BEGIN

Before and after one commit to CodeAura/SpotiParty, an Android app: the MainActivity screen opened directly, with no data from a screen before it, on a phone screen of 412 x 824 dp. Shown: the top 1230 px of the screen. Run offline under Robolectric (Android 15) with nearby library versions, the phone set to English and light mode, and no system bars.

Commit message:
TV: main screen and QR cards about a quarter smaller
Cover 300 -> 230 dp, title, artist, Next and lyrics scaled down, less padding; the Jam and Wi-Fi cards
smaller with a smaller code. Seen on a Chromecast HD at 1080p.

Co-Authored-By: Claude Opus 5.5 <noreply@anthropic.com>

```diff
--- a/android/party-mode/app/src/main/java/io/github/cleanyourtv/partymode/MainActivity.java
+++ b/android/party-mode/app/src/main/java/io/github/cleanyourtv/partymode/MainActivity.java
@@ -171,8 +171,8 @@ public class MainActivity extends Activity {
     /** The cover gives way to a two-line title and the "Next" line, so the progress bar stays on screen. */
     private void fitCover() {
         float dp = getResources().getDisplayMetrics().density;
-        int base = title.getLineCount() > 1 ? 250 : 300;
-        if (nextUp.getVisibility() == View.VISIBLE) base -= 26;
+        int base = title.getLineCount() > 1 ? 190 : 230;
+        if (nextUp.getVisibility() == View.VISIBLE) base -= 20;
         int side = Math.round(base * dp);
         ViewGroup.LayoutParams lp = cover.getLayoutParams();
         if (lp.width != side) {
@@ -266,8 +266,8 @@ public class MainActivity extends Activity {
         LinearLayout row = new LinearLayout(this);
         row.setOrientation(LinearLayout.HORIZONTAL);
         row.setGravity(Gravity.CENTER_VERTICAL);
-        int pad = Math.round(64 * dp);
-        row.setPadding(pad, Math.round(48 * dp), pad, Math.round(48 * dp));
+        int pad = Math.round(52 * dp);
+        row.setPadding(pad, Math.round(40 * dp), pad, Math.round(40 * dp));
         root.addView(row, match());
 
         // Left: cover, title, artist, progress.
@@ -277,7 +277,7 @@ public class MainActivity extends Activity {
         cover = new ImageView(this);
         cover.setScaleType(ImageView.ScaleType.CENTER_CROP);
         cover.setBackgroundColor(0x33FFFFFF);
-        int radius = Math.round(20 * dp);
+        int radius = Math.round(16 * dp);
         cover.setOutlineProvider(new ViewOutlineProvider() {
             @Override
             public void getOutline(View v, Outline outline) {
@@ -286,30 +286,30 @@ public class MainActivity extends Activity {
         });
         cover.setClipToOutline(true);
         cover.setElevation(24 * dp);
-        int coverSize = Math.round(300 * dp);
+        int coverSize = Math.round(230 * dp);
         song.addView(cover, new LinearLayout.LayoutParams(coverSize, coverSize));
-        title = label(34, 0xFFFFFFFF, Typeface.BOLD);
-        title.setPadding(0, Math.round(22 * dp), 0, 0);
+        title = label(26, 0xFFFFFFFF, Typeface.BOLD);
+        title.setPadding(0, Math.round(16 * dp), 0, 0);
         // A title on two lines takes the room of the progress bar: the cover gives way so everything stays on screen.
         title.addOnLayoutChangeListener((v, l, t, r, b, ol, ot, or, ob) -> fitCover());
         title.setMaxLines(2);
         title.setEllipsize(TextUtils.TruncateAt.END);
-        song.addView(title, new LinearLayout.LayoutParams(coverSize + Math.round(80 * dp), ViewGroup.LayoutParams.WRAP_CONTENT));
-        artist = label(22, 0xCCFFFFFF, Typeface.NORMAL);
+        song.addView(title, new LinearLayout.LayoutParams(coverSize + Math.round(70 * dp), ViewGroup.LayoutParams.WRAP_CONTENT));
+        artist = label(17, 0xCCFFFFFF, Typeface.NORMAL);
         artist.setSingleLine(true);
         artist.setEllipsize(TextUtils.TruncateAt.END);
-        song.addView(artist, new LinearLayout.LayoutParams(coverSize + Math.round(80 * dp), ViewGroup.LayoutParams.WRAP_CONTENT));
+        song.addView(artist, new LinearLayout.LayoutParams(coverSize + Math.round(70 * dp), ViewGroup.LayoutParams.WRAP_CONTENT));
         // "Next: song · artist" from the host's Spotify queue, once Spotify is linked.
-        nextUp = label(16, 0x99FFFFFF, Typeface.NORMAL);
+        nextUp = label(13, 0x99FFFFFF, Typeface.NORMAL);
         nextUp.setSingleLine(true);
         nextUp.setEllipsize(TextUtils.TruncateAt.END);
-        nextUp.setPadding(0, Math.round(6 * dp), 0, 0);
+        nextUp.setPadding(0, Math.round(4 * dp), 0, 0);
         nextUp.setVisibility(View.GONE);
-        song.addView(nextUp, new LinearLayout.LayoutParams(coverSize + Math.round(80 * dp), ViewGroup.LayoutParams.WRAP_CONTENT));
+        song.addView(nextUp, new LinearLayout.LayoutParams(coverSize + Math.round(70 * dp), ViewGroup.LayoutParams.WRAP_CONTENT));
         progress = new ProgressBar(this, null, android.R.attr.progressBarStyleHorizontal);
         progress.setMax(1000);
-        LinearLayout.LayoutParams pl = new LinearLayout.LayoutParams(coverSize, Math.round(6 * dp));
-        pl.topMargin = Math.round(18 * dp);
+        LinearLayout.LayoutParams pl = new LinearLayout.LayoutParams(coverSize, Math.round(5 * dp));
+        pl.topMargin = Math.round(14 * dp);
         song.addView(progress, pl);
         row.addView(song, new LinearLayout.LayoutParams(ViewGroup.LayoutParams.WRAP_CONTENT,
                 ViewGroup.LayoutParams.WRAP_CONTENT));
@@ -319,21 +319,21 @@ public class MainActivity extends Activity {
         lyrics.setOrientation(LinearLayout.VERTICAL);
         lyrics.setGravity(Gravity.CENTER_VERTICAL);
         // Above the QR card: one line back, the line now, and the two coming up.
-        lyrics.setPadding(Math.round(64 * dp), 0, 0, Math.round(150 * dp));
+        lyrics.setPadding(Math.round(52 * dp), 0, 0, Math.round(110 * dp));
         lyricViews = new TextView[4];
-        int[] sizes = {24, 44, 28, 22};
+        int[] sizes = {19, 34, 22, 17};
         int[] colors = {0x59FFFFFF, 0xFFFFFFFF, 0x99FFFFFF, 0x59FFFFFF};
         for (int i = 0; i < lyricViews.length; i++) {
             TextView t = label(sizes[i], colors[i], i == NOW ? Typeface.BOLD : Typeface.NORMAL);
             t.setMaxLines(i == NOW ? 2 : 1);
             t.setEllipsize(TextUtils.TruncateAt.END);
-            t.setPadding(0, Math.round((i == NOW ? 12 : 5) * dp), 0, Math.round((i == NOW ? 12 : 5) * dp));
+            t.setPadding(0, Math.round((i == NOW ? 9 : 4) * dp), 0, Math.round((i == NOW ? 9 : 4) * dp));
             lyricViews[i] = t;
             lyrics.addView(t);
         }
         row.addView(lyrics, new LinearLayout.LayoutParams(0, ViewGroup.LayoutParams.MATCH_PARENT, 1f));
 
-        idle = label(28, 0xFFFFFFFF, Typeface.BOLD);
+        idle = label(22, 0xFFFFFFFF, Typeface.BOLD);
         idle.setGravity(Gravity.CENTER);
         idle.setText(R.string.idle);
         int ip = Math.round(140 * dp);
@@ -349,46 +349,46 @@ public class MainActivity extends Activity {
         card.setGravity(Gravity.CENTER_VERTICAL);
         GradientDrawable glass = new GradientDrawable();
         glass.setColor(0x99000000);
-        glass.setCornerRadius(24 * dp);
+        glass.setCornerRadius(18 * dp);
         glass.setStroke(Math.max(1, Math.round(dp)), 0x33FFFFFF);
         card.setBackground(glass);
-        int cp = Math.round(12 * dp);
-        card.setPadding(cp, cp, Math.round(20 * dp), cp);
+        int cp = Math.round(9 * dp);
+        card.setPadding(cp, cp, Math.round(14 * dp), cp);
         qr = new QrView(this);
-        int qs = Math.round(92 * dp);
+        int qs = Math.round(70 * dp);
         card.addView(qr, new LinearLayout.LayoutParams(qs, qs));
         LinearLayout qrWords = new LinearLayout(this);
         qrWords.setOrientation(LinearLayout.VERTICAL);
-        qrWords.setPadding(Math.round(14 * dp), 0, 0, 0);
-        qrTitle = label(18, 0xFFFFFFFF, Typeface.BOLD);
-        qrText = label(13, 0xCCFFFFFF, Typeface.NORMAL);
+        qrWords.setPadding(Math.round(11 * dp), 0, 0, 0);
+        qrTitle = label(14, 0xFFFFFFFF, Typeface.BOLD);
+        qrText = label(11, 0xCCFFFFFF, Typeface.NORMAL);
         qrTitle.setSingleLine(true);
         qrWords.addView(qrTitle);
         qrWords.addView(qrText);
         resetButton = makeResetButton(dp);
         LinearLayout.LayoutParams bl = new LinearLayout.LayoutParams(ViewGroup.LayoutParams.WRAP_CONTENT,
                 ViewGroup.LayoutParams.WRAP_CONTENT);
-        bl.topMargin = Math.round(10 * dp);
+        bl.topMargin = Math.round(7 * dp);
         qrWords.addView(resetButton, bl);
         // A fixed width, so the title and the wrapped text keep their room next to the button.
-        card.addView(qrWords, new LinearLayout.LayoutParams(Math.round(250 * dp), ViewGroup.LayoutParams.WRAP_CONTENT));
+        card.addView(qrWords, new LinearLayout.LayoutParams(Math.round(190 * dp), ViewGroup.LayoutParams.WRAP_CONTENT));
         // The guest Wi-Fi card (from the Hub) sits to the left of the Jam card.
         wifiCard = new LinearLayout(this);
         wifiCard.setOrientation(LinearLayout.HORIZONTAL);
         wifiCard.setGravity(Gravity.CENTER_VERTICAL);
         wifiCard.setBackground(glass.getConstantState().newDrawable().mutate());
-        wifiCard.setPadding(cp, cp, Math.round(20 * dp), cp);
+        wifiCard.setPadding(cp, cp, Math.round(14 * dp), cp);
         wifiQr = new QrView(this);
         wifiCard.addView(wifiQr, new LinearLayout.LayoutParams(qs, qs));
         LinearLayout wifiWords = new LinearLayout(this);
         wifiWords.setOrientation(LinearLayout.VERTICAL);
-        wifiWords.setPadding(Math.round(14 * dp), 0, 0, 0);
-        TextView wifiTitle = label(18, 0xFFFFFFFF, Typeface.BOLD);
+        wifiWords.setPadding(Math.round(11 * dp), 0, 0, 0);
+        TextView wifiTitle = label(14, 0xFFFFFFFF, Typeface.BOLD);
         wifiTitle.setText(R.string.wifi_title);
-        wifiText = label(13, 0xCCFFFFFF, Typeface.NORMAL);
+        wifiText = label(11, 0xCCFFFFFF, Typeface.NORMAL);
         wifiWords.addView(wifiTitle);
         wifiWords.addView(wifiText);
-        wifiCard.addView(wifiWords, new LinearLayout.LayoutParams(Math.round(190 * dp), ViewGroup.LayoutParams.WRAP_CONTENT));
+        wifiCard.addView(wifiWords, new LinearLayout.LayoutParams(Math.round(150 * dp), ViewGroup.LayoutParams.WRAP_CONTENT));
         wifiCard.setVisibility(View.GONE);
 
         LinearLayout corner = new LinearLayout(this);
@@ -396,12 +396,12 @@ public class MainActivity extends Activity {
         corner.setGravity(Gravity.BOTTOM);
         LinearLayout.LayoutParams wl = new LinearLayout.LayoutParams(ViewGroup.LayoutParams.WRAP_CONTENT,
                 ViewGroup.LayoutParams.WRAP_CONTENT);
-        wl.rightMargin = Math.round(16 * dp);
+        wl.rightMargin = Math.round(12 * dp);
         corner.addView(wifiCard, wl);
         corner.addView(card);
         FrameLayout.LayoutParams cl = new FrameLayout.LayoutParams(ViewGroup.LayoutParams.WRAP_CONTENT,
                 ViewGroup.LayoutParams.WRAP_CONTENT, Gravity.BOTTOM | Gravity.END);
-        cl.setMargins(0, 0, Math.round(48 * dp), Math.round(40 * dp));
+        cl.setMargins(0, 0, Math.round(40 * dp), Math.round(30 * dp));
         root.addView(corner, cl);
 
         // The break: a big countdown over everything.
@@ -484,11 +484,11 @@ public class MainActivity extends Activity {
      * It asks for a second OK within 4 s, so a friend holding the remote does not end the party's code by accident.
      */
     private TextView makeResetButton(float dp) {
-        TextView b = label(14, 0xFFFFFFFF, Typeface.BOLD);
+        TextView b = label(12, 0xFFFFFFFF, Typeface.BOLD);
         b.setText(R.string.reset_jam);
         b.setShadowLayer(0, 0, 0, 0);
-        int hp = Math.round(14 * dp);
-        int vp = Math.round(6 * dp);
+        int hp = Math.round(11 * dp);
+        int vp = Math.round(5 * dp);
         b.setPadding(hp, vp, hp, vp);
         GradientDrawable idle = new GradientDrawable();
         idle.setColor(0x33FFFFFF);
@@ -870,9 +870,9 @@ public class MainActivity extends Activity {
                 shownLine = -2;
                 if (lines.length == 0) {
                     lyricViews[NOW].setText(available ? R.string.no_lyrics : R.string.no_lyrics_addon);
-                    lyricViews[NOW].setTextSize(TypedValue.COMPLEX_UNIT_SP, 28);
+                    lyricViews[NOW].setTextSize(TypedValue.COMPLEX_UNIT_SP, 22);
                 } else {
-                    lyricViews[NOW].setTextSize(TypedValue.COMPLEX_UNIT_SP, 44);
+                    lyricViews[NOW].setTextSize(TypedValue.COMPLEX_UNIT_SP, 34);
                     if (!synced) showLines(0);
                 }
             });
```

END

▸ What is needed
Would you show each line of the listing above that has the string "progress"?

▸ Result of this task
     /** The cover gives way to a two-line title and the "Next" line, so the progress bar stays on screen. */
         // Left: cover, title, artist, progress.
         // A title on two lines takes the room of the progress bar: the cover gives way so everything stays on screen.
         progress = new ProgressBar(this, null, android.R.attr.progressBarStyleHorizontal);
         progress.setMax(1000);
         song.addView(progress, pl);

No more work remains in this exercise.